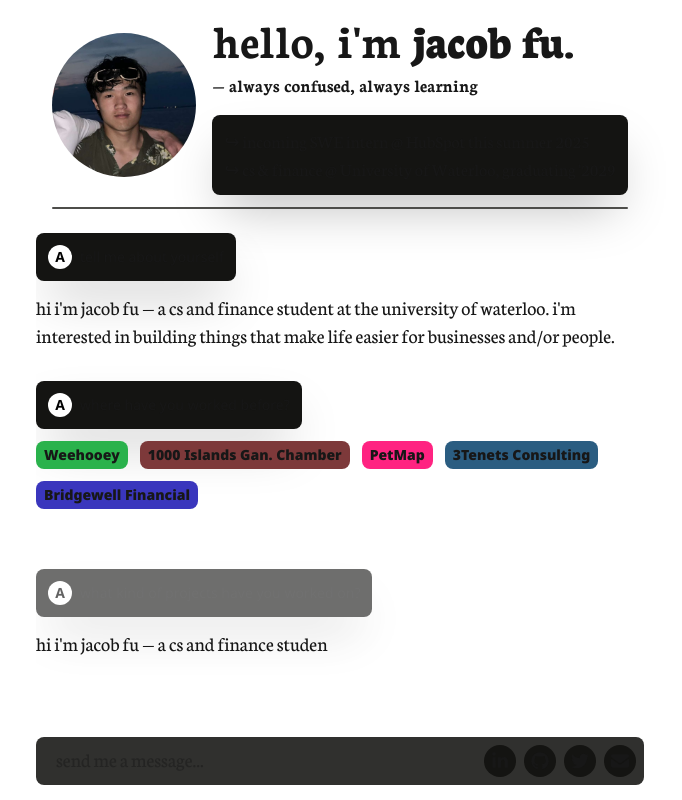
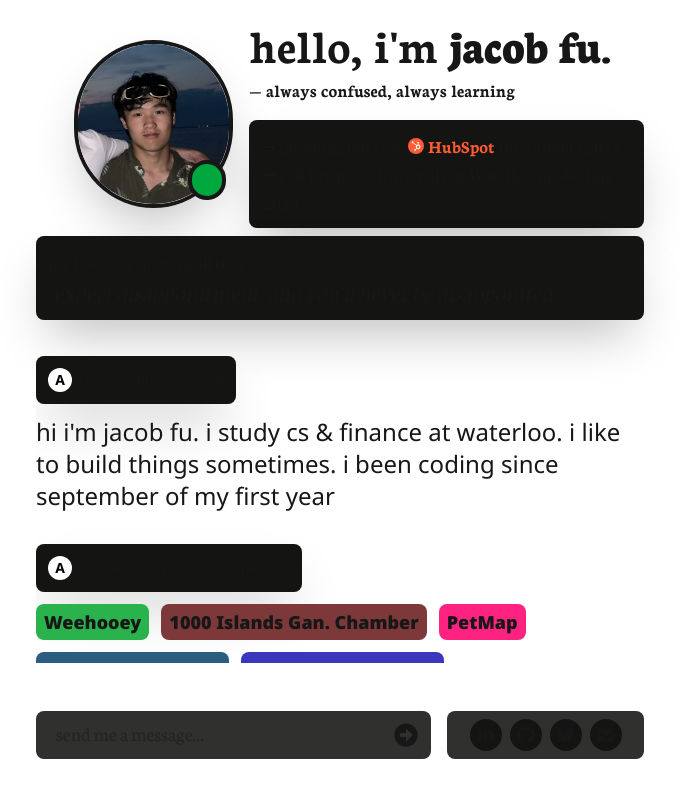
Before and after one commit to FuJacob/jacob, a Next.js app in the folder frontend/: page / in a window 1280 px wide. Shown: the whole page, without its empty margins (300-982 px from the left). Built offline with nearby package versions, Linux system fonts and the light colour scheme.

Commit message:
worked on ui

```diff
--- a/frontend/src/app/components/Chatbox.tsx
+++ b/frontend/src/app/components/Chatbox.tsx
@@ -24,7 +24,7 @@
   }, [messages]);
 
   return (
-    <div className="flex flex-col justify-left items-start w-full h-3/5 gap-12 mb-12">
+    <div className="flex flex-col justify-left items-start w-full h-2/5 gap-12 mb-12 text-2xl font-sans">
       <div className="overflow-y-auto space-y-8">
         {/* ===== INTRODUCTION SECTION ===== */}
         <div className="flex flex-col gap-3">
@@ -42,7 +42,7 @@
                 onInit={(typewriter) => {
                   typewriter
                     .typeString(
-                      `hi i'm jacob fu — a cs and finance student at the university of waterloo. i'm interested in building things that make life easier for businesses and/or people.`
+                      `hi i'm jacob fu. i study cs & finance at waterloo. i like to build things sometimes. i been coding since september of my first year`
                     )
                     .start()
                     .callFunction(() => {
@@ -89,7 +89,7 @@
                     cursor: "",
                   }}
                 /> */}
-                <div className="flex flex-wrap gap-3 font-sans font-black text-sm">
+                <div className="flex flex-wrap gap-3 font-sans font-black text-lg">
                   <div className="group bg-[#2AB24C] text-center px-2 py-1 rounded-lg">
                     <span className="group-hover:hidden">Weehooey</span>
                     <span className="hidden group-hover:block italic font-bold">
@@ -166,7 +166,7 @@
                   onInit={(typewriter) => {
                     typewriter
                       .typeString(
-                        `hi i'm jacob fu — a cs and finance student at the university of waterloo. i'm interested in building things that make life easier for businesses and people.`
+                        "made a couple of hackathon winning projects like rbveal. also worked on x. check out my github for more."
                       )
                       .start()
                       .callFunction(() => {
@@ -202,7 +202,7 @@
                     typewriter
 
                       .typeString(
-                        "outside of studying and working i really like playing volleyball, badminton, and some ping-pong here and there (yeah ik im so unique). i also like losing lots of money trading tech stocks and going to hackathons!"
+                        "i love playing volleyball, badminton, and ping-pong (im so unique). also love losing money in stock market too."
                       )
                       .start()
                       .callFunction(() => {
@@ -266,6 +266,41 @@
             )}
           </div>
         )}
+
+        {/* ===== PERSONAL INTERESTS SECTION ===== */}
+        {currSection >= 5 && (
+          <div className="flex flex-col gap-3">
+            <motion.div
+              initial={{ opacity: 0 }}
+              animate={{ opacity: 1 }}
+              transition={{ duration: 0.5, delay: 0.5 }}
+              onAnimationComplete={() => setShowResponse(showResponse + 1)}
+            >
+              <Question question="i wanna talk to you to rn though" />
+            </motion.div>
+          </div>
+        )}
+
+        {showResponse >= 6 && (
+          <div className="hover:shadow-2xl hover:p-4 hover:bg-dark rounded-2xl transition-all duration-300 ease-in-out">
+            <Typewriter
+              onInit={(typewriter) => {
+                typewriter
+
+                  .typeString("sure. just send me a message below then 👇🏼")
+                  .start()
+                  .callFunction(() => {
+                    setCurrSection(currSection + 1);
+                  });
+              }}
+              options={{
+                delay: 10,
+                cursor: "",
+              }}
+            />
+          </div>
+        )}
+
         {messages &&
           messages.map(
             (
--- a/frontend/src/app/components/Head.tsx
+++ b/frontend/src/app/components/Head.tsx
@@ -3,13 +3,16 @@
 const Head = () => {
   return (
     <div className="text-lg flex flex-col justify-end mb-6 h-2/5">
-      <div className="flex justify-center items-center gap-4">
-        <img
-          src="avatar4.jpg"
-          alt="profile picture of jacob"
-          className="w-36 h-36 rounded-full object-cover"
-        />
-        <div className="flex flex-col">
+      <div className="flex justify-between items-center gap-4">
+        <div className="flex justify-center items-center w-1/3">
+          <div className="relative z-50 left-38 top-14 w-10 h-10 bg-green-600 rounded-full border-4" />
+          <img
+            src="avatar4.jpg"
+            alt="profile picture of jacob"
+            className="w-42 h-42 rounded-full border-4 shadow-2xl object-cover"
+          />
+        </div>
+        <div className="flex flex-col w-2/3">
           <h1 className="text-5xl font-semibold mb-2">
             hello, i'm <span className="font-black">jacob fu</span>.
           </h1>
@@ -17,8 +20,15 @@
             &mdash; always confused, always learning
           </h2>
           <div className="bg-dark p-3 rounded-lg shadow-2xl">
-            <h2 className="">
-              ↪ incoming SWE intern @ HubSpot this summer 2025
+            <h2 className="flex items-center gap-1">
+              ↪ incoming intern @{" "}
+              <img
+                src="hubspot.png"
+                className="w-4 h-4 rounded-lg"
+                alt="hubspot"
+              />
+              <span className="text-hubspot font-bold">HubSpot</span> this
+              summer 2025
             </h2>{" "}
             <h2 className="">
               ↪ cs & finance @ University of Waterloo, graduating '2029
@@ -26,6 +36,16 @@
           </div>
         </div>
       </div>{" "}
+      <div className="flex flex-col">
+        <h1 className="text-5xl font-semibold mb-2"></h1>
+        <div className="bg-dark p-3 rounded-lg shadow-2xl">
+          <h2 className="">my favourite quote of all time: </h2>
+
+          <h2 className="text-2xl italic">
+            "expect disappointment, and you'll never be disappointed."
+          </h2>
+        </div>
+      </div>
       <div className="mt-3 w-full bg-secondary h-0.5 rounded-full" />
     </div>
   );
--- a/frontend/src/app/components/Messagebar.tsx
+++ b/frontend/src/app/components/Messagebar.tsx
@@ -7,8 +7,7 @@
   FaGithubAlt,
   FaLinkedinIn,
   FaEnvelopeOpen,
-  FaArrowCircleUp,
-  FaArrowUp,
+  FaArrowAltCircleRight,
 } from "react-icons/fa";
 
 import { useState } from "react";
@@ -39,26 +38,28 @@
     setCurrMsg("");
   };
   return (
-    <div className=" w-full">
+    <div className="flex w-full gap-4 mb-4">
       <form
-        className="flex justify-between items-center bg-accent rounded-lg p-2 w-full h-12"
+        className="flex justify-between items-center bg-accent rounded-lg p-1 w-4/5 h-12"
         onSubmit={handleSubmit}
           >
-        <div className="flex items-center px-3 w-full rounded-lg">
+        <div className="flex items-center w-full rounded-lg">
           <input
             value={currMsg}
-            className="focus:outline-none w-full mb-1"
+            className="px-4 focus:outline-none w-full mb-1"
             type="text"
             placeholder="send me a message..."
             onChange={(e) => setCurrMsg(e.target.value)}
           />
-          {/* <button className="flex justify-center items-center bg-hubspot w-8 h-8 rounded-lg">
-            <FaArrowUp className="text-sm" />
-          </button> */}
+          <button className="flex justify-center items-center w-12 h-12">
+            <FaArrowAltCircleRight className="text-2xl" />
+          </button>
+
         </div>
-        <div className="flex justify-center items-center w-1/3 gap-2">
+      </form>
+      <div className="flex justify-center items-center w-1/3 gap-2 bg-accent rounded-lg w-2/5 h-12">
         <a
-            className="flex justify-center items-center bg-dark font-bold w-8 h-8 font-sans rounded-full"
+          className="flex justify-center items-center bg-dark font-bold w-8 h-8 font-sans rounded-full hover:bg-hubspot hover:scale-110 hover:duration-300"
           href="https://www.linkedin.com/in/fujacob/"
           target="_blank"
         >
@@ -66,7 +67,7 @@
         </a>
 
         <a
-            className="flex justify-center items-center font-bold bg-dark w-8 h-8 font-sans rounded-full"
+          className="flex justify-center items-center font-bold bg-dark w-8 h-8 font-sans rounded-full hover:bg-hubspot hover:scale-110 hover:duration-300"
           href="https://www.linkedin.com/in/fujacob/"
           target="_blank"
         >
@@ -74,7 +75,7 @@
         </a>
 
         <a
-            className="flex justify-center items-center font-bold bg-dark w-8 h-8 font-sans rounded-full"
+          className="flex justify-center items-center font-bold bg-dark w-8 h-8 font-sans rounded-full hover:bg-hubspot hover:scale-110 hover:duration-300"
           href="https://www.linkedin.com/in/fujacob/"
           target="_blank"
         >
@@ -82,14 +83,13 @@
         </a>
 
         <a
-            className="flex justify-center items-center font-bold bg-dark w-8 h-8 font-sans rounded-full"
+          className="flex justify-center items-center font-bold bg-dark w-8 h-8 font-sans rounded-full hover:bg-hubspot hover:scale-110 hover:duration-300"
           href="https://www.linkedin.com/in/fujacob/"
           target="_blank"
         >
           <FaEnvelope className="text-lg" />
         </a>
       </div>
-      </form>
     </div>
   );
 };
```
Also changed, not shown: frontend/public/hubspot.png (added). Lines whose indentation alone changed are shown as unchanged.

● ● ● ●

TASK TO CARRY OUT: Go through the listing above and find each line containing the string "span"; copy those lines.

ANSWER BELOW:
                     <span className="group-hover:hidden">Weehooey</span>
                     <span className="hidden group-hover:block italic font-bold">
             hello, i'm <span className="font-black">jacob fu</span>.
+              <span className="text-hubspot font-bold">HubSpot</span> this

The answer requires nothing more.